The outside linebacker position was hoped to be one of the strengths of the defense with Melvin Ingram entering his sophomore season and the addition of Dwight Freeney in free agency. The team already had a dominant edge-setter in Jarret Johnson as well. Then on May 2nd, the team’s second day of OTAs, Ingram tore his ACL.
As if that wasn’t bad enough, Freeney was lost for the year during the week 4 matchup against the Dallas Cowboys. The Chargers were then starting Johnson and rookie sixth round draft pick Tourek Williams. As mentioned above, Johnson is solid against the run and constantly disrupting running lanes to the edge, but he is not what one would consider to be a threat as a pass rusher. Despite the high-motor play of Williams, he was a rookie making the transition for collegiate defensive end in a 4-3 to an NFL outside linebacker in a 3-4 defense. The learning curve appeared to be steep at times for the former Florida International product.
Without being certain what the future will hold for Freeney, the Chargers could look to add a future stud to the outside linebacking corps. Although Freeney is under contract through the 2014 season, there is no guarantee that he won’t retire or the team could even decide to part ways with him due to age and injury concerns.
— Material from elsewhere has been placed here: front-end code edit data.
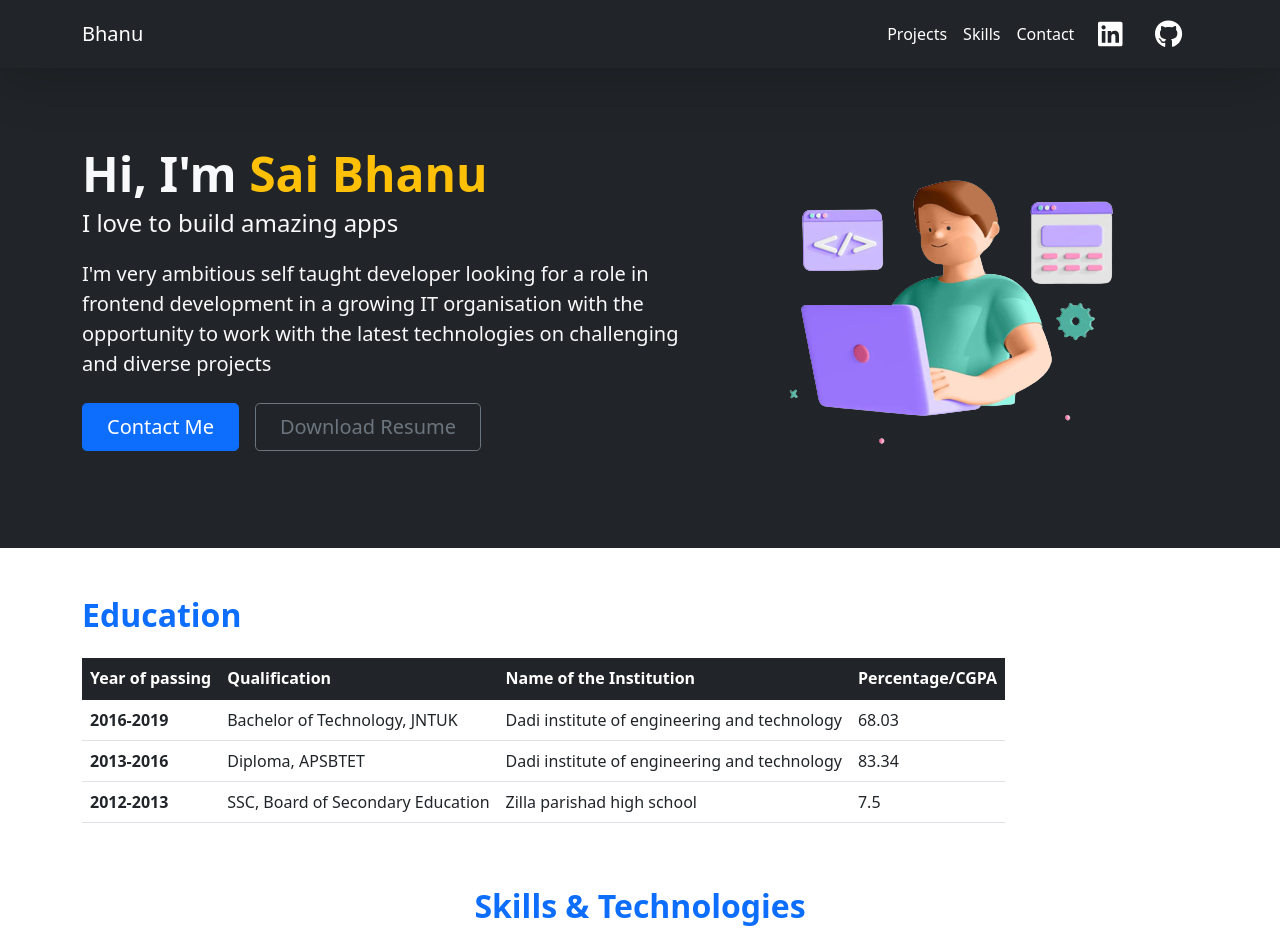
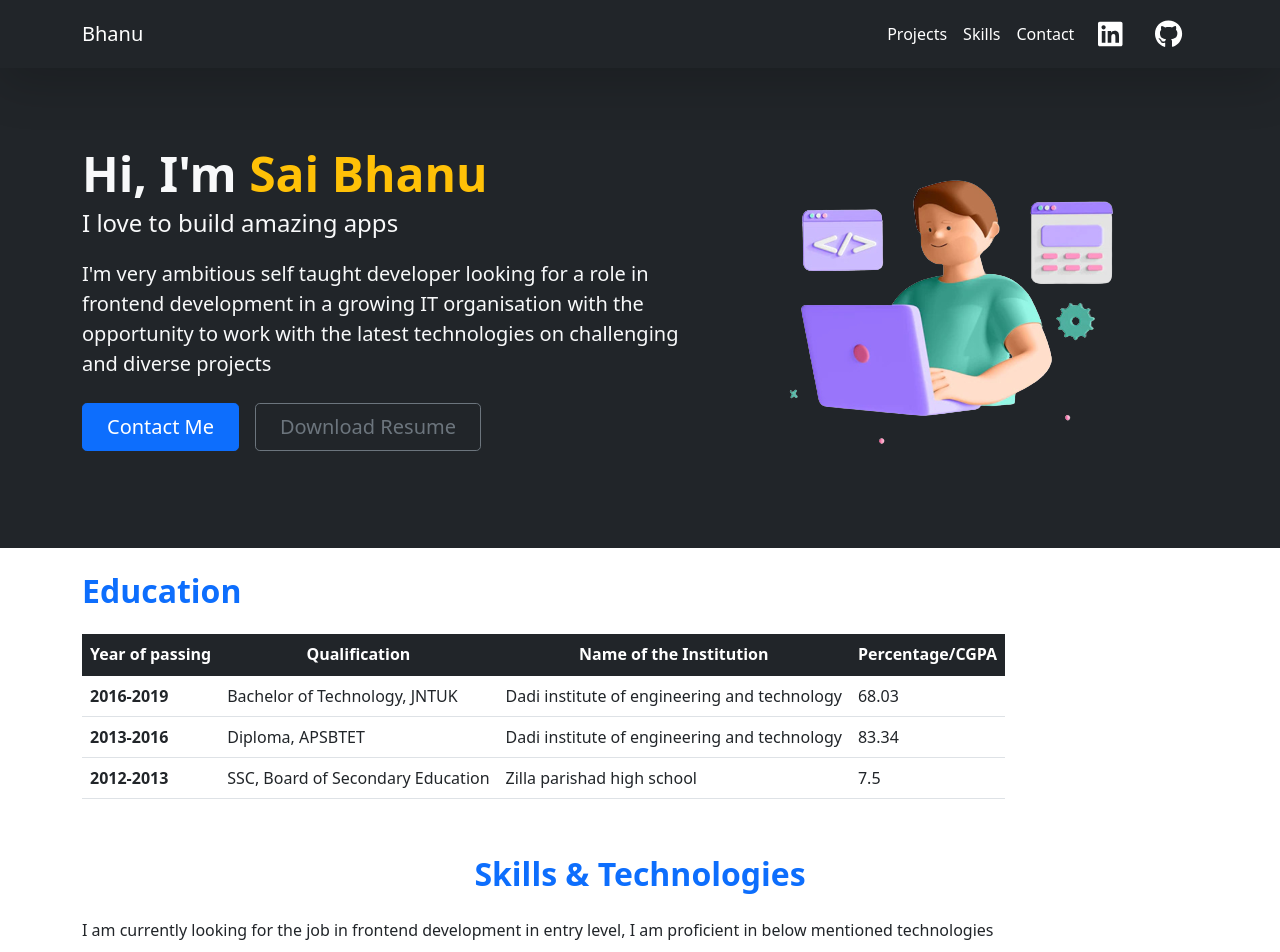
Before and after one commit to BhanuMathurthi/bhanu-portfolio, a React (Create React App) app: page / in a window 1280 px wide. Shown: the top 952 px of the page. Built offline with nearby package versions, Linux system fonts and the light colour scheme.

Commit message:
modified

```diff
--- a/src/components/About/education.js
+++ b/src/components/About/education.js
@@ -4,41 +4,61 @@ export default function Education() {
   return (
     <>
       <section>
-        <div className="container mt-5">
+        <div className="container my-4">
             <h2 className="fs-2 mb-4 text-primary">
               <strong>Education</strong>
             </h2>
-          <table className="table table-responsive mb-5">
+          <div className="table-responsive">
+            <table className="table">
               <thead className="bg-dark text-white">
                 <tr>
-                <th scope="col">Year of passing</th>
-                <th scope="col">Qualification</th>
-                <th scope="col">Name of the Institution</th>
-                <th scope="col">Percentage/CGPA</th>
+                  <th className="text-center" scope="col">
+                    Year of passing
+                  </th>
+                  <th className="text-center" scope="col">
+                    Qualification
+                  </th>
+                  <th className="text-center" scope="col">
+                    Name of the Institution
+                  </th>
+                  <th className="text-center" scope="col">
+                    Percentage/CGPA
+                  </th>
                 </tr>
               </thead>
               <tbody>
                 <tr>
                   <th scope="row">2016-2019</th>
-                <td>Bachelor of Technology, JNTUK</td>
-                <td>Dadi institute of engineering and technology</td>
+                  <td>
+                    Bachelor of Technology, JNTUK
+                  </td>
+                  <td>
+                    Dadi institute of engineering and technology
+                  </td>
                   <td>68.03</td>
                 </tr>
                 <tr>
                   <th scope="row">2013-2016</th>
                   <td>Diploma, APSBTET</td>
-                <td>Dadi institute of engineering and technology</td>
+                  <td>
+                    Dadi institute of engineering and technology
+                  </td>
                   <td>83.34</td>
                 </tr>
                 <tr>
                   <th scope="row">2012-2013</th>
-                <td>SSC, Board of Secondary Education</td>
-                <td>Zilla parishad high school</td>
+                  <td>
+                    SSC, Board of Secondary Education
+                  </td>
+                  <td>
+                    Zilla parishad high school
+                  </td>
                   <td>7.5</td>
                 </tr>
               </tbody>
             </table>
           </div>
+        </div>
       </section>
     </>
   );
--- a/src/components/footer/footer.js
+++ b/src/components/footer/footer.js
@@ -6,7 +6,7 @@ import { faPhone, faEnvelope } from "@fortawesome/free-solid-svg-icons";
 export default function Footer() {
   return (
     <>
-      <footer className="p-5 bg-dark text-light position-relative">
+      <footer className="p-3 bg-dark text-light position-relative">
         <p className="fs-6 text-center mb-5">&copy; All rights reserved - 2022</p>
         <div className="container">
           <div className="row d-flex justify-content-center align-items-center">
```
Lines whose indentation alone changed are shown as unchanged.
Now on to the final portion of the Charger defense. Going into the 2013 season the defensive line was thought to be the strongest segment of the entire team. Although this would be the first year that Cam Thomas would be used as a starting nose tackle, he had the benefit of being flanked by both Corey Liuget and Kendall Reyes.
The defensive line was a bit of a let down, as a whole, for a good portion of the year. Liuget had a good year and seemed to be playing through injury in the first few games of the season. He did begin to turn out it on and wreak havoc in the opposing team’s backfields as the season wore on. He put up respectable numbers for a 3-4 defensive end but 2013 showed that he needs better support from his linemates.
Thomas had a tough time making his mark and was bullied at the point of attack at times. The 2013 season could have been the last year that Thomas will be in lightning bolts. Michael Gehlken of UT San Diego has already been on record saying that he doesn’t anticipate Thomas will be re-signed by the Chargers.
The importance of a dominant nose tackle in a 3-4 cannot be overstated enough. For the 3-4 to be successful, you must have a space-eater that can take on double teams and win while collapsing the pocket. At this point, San Diego does not have anyone on the roster capable of doing a sufficient job at the position.
Then comes the play of Kendall Reyes. After seeing his outstanding play in 2012, this season was a let down of sorts for Reyes. He didn’t seem nearly as explosive and I didn’t see the same tenacity when engaging at the point of attack. He was able to make some plays but much more was expected of him. Again, this could be the lack of an impact made by Thomas in the middle. The hope is that we’ll see a rejuvenated Reyes in 2014.
In conclusion, the needs on the defensive side of the football seem to be obvious and the most prominent of those are at nose tackle and cornerback. There are some depth needs at inside and outside linebacker. The team may also need to look at adding another safety to the mix for depth purposes as well.
Thanks a lot for reading and in the next day or so I’ll be breaking down the needs for the Charger offense going into the 2014 offseason. This team overachieved in 2013 but it has a solid foundation to build upon for the future. I have complete faith in Telesco to do what it takes to bring the Chargers back into the upper echelon of the NFL. Hopefully he can get the Chargers back to the promised land and San Diego may bolt into the Super bowl and bring back the Vince Lombardi trophy to America’s finest city.
Only time will tell.